Happy 45th Anniversary Apollo 11! (a day late)


Yeah, I know this is coming a day late, but here it is anyway. Forty-Five years ago yesterday, Neil Armstrong became the first earthling to step down upon the surface of another heavenly body other than the Earth. It was that famous, "One small step for [a] man, one giant leap for mankind" moment most people now remember from their classes in school. For many of us who were alive and old enough to remember back then, it was one of those extremely rare, shared moments in our lives when one's sense of self and sense of humanity radically changes. After the moon landing, traveling out into space was no longer confined to the world of science fiction and fantasy. We could, if we were so inclined, settle space.

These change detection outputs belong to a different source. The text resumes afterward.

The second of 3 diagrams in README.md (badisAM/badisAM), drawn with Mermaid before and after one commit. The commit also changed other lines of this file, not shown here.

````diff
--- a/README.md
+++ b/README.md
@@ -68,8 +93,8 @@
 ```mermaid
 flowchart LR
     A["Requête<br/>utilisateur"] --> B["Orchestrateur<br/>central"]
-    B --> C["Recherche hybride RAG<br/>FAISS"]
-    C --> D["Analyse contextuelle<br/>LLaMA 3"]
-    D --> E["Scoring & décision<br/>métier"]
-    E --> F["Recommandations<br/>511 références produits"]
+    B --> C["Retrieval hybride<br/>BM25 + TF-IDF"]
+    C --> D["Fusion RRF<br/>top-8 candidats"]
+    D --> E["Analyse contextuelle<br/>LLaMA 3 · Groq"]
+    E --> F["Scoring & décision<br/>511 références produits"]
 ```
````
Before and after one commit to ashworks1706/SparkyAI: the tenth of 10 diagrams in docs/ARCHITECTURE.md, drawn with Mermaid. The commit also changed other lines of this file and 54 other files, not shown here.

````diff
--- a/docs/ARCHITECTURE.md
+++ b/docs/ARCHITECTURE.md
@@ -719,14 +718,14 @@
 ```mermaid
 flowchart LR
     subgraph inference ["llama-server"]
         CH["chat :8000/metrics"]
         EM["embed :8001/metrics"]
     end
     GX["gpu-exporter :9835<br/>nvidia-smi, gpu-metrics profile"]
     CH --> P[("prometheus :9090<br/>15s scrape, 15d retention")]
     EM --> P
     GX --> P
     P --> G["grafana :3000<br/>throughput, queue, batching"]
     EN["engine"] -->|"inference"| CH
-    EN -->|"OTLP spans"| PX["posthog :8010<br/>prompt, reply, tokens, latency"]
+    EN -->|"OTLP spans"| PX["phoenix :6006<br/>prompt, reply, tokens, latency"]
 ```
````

And suddenly the idea that we could become a multi-planetary species wasn't so far-fetched. For me, the next similar sized impact we might experience would be a human landing on Mars, or more so for me at least, the establishment of a permanent human habitation off-planet. I think the first baby born off-planet will clinch our status as a space traveling species. For me that will be the next big earth-shattering human accomplishment. Neil and Buzz Aldrin only spent a few hours on the lunar surface, then headed back into orbit to meet up with Michael Collins in the command module and then returned to Earth. The other Apollo moon landings would stay longer, would include golf and driving on the lunar surface, and discovery of many mineral specimens that would fundamentally alter our view of the Earth and Moon's place in the solar system. Strangely, for all of the radical thought-shifting the moon landing accomplished, something odd happened afterwards. Almost the day after Apollo 11's return, space travel became "old hat". Interest in the moon landings slacked off pretty quickly. By the time Apollo 17 was leaving the moon, the TV stations had moved on to other programming. What many thought of as the greatest accomplishment of mankind became eclipsed by the War in Vietnam, the equal rights movement, and other Earth-based concerns (All worthy concerns, mind you). The space program, without the clear goal of beating the Russians to the moon, became unfocused and altered into a huge ungainly bureaucracy. I suppose it has something to do with human nature or the American culture, that we lose interest in great moments once they have passed, but I hope that someday we will again find our adventurous spirit and head back out into space in earnest. Until that time, I will write posts on the anniversary of events like this to remind readers (and myself) of our potential for greatness.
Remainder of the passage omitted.